EXERCISE BRIEF =
A word-for-word copy of the listing is required, and it must contain no pictures.

RECORDS PROVIDED =
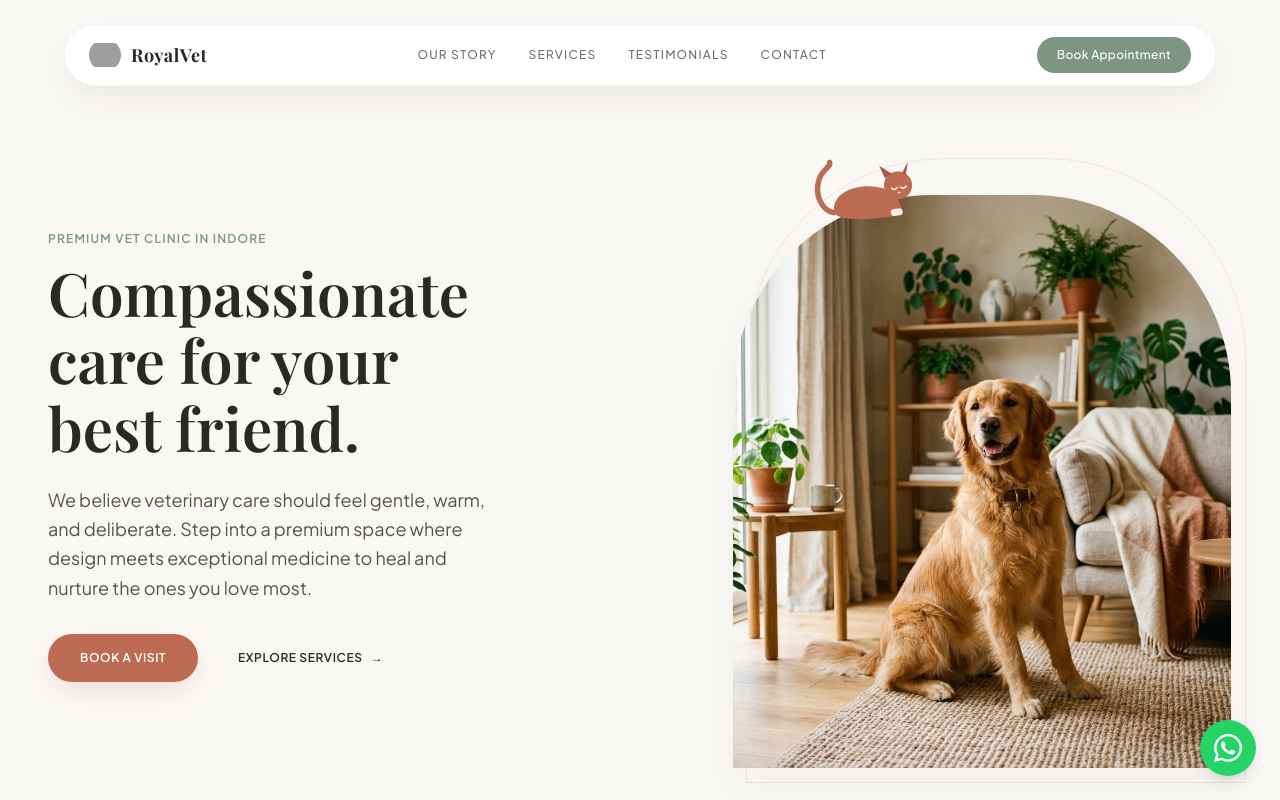
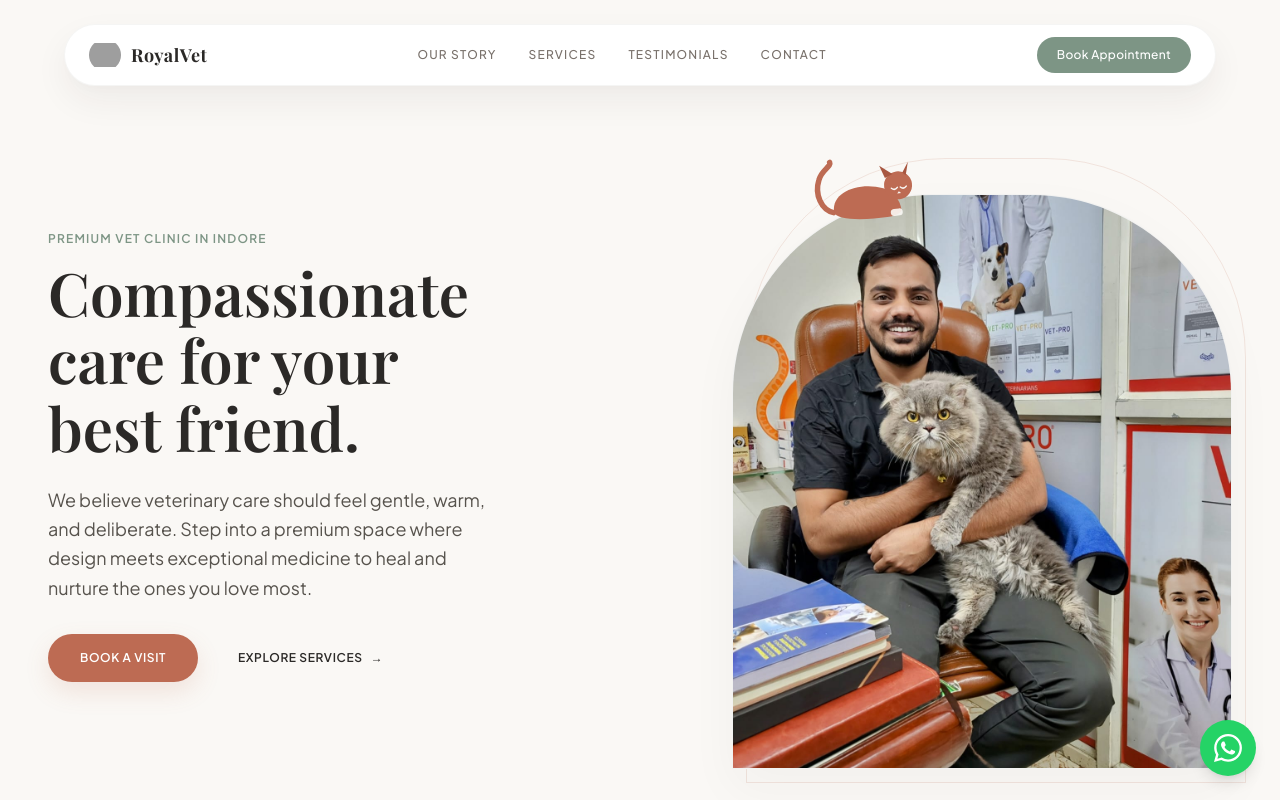
Before and after one commit to arya-5990/royalvetclinicmain, a Next.js app: page / in a window 1280 px wide. Shown: the top 800 px of the page. Built offline with nearby package versions, Linux system fonts and the light colour scheme; grey boxes are pictures that could not be loaded; a web font is replaced by a local one.

Commit message:
Update hero image to display Dr. Abhay

```diff
--- a/src/components/Hero.tsx
+++ b/src/components/Hero.tsx
@@ -123,8 +123,8 @@ export default function Hero() {
                 className="w-full h-full"
               >
                 <img
-                  src="/hero_dog.png"
-                  alt="Beautiful dog in a premium lifestyle setting"
+                  src="/dr Abhay.jpeg"
+                  alt="Dr. Abhay Patel - Chief Veterinary Surgeon"
                   className="w-full h-full object-cover"
                 />
               </motion.div>
```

RESPONSE BELOW =
Before and after one commit to arya-5990/royalvetclinicmain, a Next.js app: page / in a window 1280 px wide. Shown: the top 800 px of the page. Built offline with nearby package versions, Linux system fonts and the light colour scheme; grey boxes are pictures that could not be loaded; a web font is replaced by a local one.

Commit message:
Update hero image to display Dr. Abhay

```diff
--- a/src/components/Hero.tsx
+++ b/src/components/Hero.tsx
@@ -123,8 +123,8 @@ export default function Hero() {
                 className="w-full h-full"
               >
                 <img
-                  src="/hero_dog.png"
-                  alt="Beautiful dog in a premium lifestyle setting"
+                  src="/dr Abhay.jpeg"
+                  alt="Dr. Abhay Patel - Chief Veterinary Surgeon"
                   className="w-full h-full object-cover"
                 />
               </motion.div>
```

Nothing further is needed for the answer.